Like Kahless, T’Kuvma found eternal glory in death, but J’Ula was determined not to be a woman in a great man’s shadow. She honored Lukara, but she would not follow her path as her brother followed Kahless. Her path led to a vastly greater glory.
Before the war, when T’Kuvma came to Qo’noS with his mob and his fables, brashly confronting the High Council and warning them of impending Federation attack… she believed him. She told him so, when others scoffed. Pledged to champion his cause before the Great Houses, to make them see the truth in his words.
And he rejected her, denied the bond of the blood they shared, and turned his back on her. “I no longer have a sister,” were the last words he said to J’Ula. Rage still burned within him, rage at her perceived betrayal for marrying into House Mo’kai, for dissolving their own familial house. He found a way to unite the Houses against the Federation where she had not, but he would never see the glory such unity would bring.
But House Mo’kai, and its matriarch, would bear witness to that glory.
“House Mo’kai is rich in one of the most precious commodities of war, dear brother,” she said to herself as she watched the blur of stars move past proud Lukara. “Knowledge. It is our bat’leth, and a blade that strikes deep and true.” Her spies were everywhere – within the Empire and without. They spoke the language of the enemy, read their greatest works, and studied their greatest minds. On the battlefield of the mind, House Mo’kai stood unchallenged and undefeated.
Let the men of the Great Houses sing their songs and addle their minds with bloodwine. Let them sneer at House Mo’kai, who do the dirty work beneath “honorable” warriors.
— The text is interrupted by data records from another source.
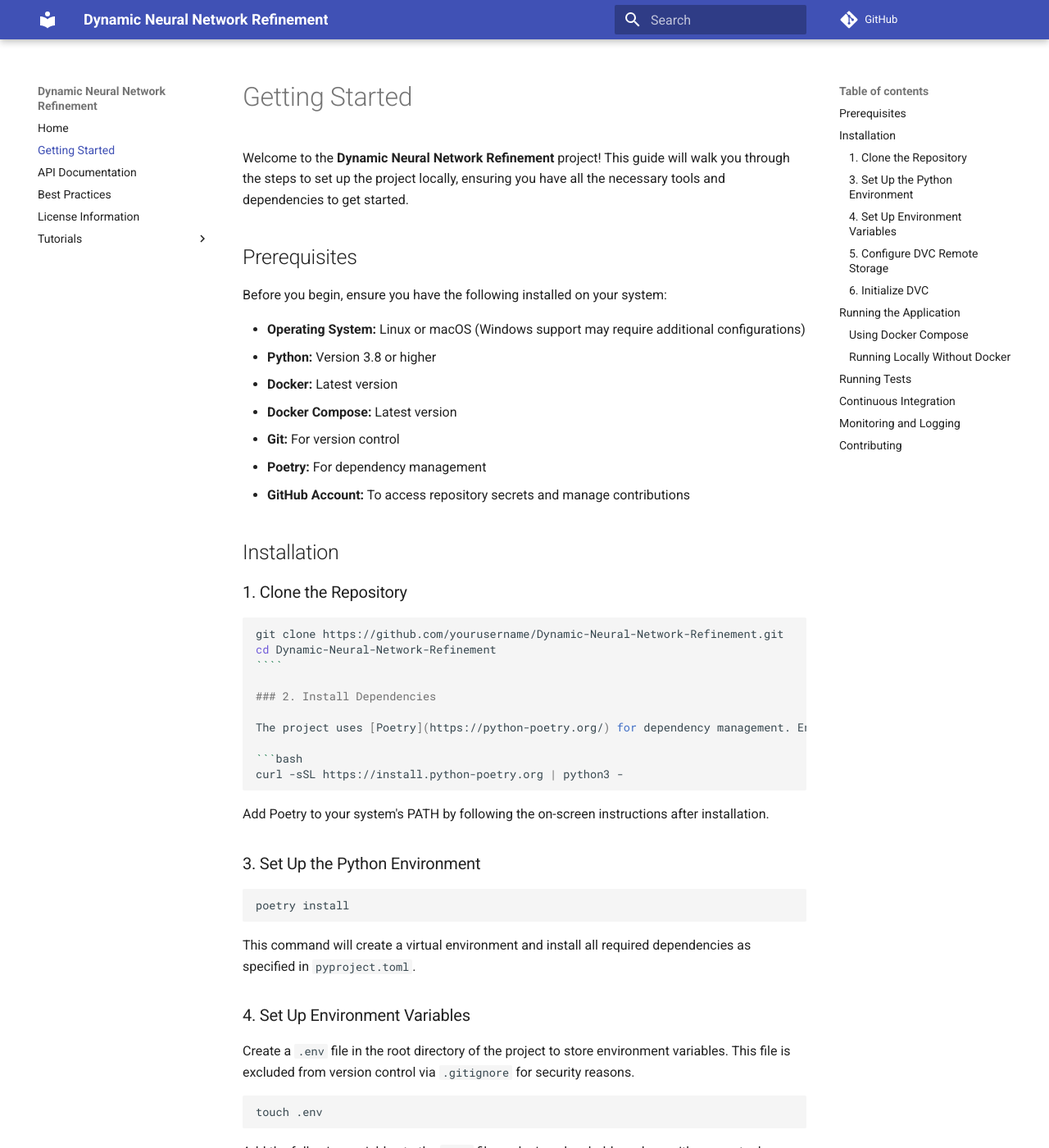
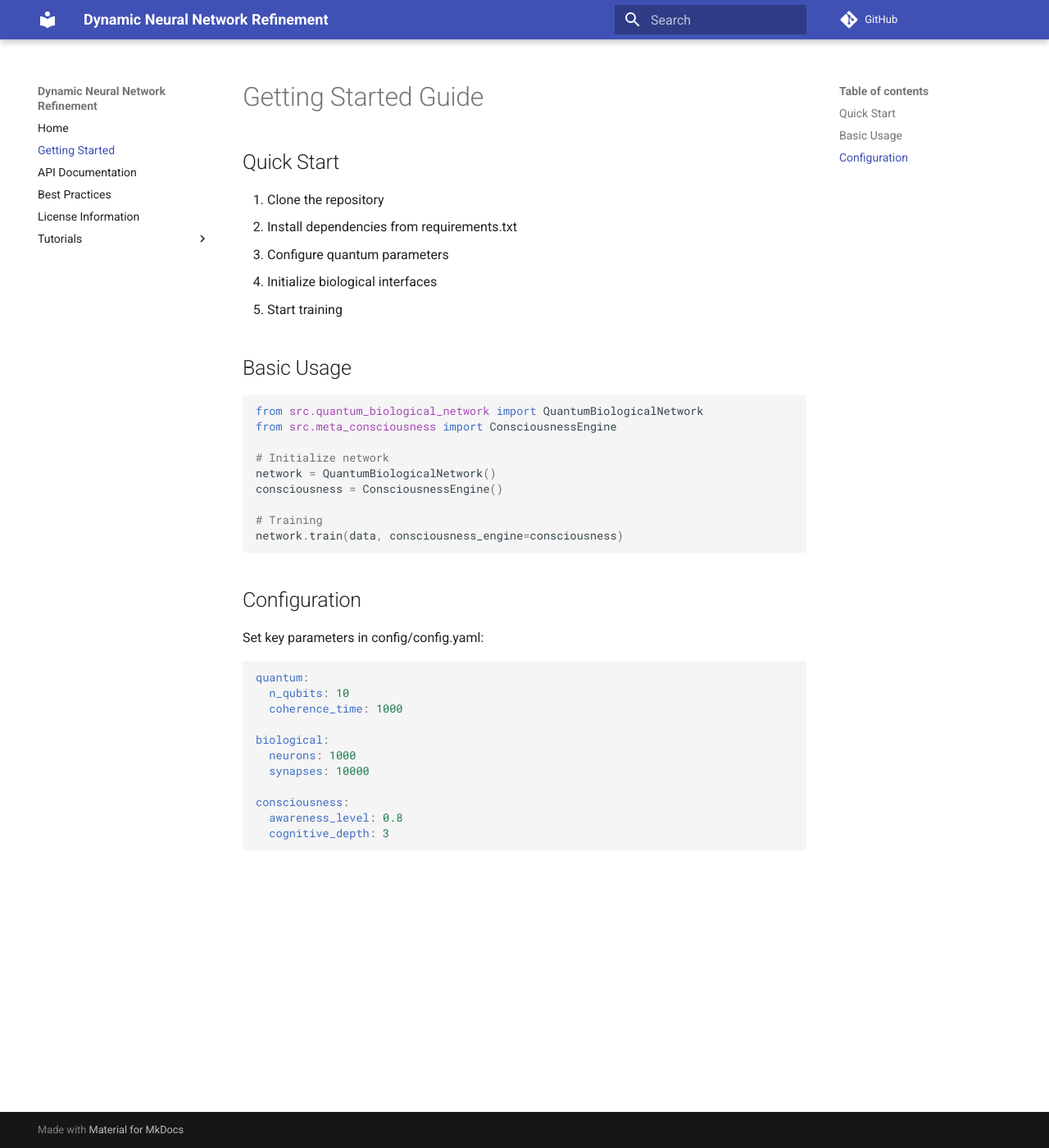
Before and after one commit to redx94/Dynamic-Neural-Network-Refinement, an MkDocs documentation site: the page built from docs/getting_started.md, in a window 1280 px wide and 1400 px high. Shown: the whole window at 82% size. Built offline with MkDocs 1.6.1 and Material for MkDocs 9.7.7, drawn with Linux system fonts in a browser that asks for light colours; comment, search, counter and statistics services are not loaded; some of the changed text lies outside the part shown.

Commit message:
Assistant checkpoint: Updated documentation for quantum-biological architecture
Assistant generated file changes:
- docs/quantum_biological_network.md: Add quantum biological architecture documentation
- docs/advanced_features.md: Update advanced features documentation
- docs/getting_started.md: Update getting started guide
- docs/tutorials/quantum_biological_tutorial.md: Create quantum biological tutorial

---

User prompt:

keep updating all the docs for the entire coe base

`````diff
--- a/docs/getting_started.md
+++ b/docs/getting_started.md
@@ -1,148 +1,38 @@
-# Getting Started
 
-Welcome to the **Dynamic Neural Network Refinement** project! This guide will walk you through the steps to set up the project locally, ensuring you have all the necessary tools and dependencies to get started.
+# Getting Started Guide
 
-## Prerequisites
+## Quick Start
+1. Clone the repository
+2. Install dependencies from requirements.txt
+3. Configure quantum parameters
+4. Initialize biological interfaces
+5. Start training
 
-Before you begin, ensure you have the following installed on your system:
+## Basic Usage
+```python
+from src.quantum_biological_network import QuantumBiologicalNetwork
+from src.meta_consciousness import ConsciousnessEngine
 
-- **Operating System:** Linux or macOS (Windows support may require additional configurations)
-- **Python:** Version 3.8 or higher
-- **Docker:** Latest version
-- **Docker Compose:** Latest version
-- **Git:** For version control
-- **Poetry:** For dependency management
-- **GitHub Account:** To access repository secrets and manage contributions
+# Initialize network
+network = QuantumBiologicalNetwork()
+consciousness = ConsciousnessEngine()
 
-## Installation
-
-### 1. Clone the Repository
-
-```bash
-git clone https://github.com/yourusername/Dynamic-Neural-Network-Refinement.git
-cd Dynamic-Neural-Network-Refinement
-````
-
-### 2. Install Dependencies
-
-The project uses [Poetry](https://python-poetry.org/) for dependency management. Ensure Poetry is installed on your system. If not, install it using the following command:
-
-```bash
-curl -sSL https://install.python-poetry.org | python3 -
+# Training
+network.train(data, consciousness_engine=consciousness)
 ```
 
-Add Poetry to your system's PATH by following the on-screen instructions after installation.
+## Configuration
+Set key parameters in config/config.yaml:
+```yaml
+quantum:
+  n_qubits: 10
+  coherence_time: 1000
 
-### 3. Set Up the Python Environment
+biological:
+  neurons: 1000
+  synapses: 10000
 
-```bash
-poetry install
+consciousness:
+  awareness_level: 0.8
+  cognitive_depth: 3
 ```
-
-This command will create a virtual environment and install all required dependencies as specified in `pyproject.toml`.
-
-### 4. Set Up Environment Variables
-
-Create a `.env` file in the root directory of the project to store environment variables. This file is excluded from version control via `.gitignore` for security reasons.
-
-```bash
-touch .env
-```
-
-Add the following variables to the `.env` file, replacing placeholder values with your actual credentials:
-
-```env
-WANDB_API_KEY=your_wandb_api_key
-AWS_ACCESS_KEY_ID=your_aws_access_key_id
-AWS_SECRET_ACCESS_KEY=your_aws_secret_access_key
-AWS_DEFAULT_REGION=your_aws_region
-OTHER_SECRET=your_other_secrets
-```
-
-**Note:**
-Ensure that you have the necessary permissions and credentials for services like Weights & Biases (W&B) and AWS if you intend to use them for logging and model deployment.
-
-### 5. Configure DVC Remote Storage
-
-Data Version Control (DVC) is used for data management. Configure your remote storage where datasets will be stored.
-
-```bash
-dvc remote add -d myremote s3://your-bucket/path
-```
-
-Replace `s3://your-bucket/path` with your actual remote storage path. Ensure that your AWS credentials are correctly set in the `.env` file.
-
-### 6. Initialize DVC
-
-```bash
-dvc init
-dvc pull
-```
-
-These commands initialize DVC and pull the necessary data from the remote storage.
-
-## Running the Application
-
-### Using Docker Compose
-
-Docker Compose simplifies the process of running multiple services required by the project, including the API server, Prometheus, and Grafana.
-
-1. **Build and Start Services**
-
-    ```bash
-    docker-compose up --build
-    ```
-
-    This command builds the Docker images and starts the containers. The FastAPI server will be accessible at `http://localhost:8000/`, Prometheus at `http://localhost:9090/`, and Grafana at `http://localhost:3000/`.
-
-2. **Accessing the API**
-
-    Once the services are running, you can access the API documentation at `http://localhost:8000/docs`.
-
-
-### Running Locally Without Docker
-
-If you prefer to run the application without Docker, follow these steps:
-
-1. **Activate the Virtual Environment**
-
-    ```bash
-    poetry shell
-    ```
-
-2. **Run the FastAPI Server**
-
-    ```bash
-    uvicorn src.app:app --host 127.0.0.1 --port 8000 --reload
-    ```
-
-    The API will be accessible at `http://127.0.0.1:8000/docs`.
-
-
-## Running Tests
-
-The project includes a comprehensive test suite to ensure reliability and correctness.
-
-```bash
-make test
-```
-
-This command runs all unit, integration, and end-to-end tests using `pytest` and `unittest`.
-
-## Continuous Integration
-
-GitHub Actions workflows are set up to automate testing, linting, security scanning, and deployment processes. These workflows are triggered on code pushes and pull requests to the main branch.
-
-## Monitoring and Logging
-
-- **Prometheus:** Monitors application metrics.
-- **Grafana:** Visualizes metrics collected by Prometheus.
-- **Structured Logging:** Logs are formatted in JSON for easy parsing and analysis.
-
-## Contributing
-
-Interested in contributing to the project? Please refer to our [Best Practices](https://chatgpt.com/c/best_practices.md) guide for guidelines on how to contribute effectively.
-
----
-
-_For more detailed information, explore other sections of the documentation._
`````
Also changed, not shown: docs/advanced_features.md (+37 -41 lines), docs/quantum_biological_network.md (+33 -45 lines), docs/tutorials/quantum_biological_tutorial.md (+32 -30 lines).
While the Great Houses clashed with the enemy under the watch of the stars, the forces of Mo’kai sifted through the ruins of enemy vessels, settlements, and minds, gleaning every precious secret held within.
Secrets. Once the cloaking device was a secret. Once revealed, it gave the Empire the key to many victories. But the Federation was filled with clever minds, and it was only a matter of time before they found the secret that would foil the cloak and deprive the Great Houses of their battlefield wonder. They would have to face their enemies directly once again, instead of striking from the dark.
This is why they come to Mo’kai. They needed more secrets. They needed the knowledge to win. And it would be provided, of course. Glory to the Empire. But J’Ula kept a very precise ledger, and the debts of the Great Houses were growing larger with each passing day of the war. Debts she fully intended to collect.
The men of the Great Houses were content to play political games with her husband D’Lor, the “leader” of House Mo’kai. Another fool, in another burning house. The day would come soon when all debts would be collected, and her ascendancy would be all but inevitable. What is an empire without an emperor on the throne… or an empress?
Hoch ‘ebmey tIjon, the wise often say to fools. Capture all opportunities. There were many opportunities to seize, and J’Ula intended to capture them all.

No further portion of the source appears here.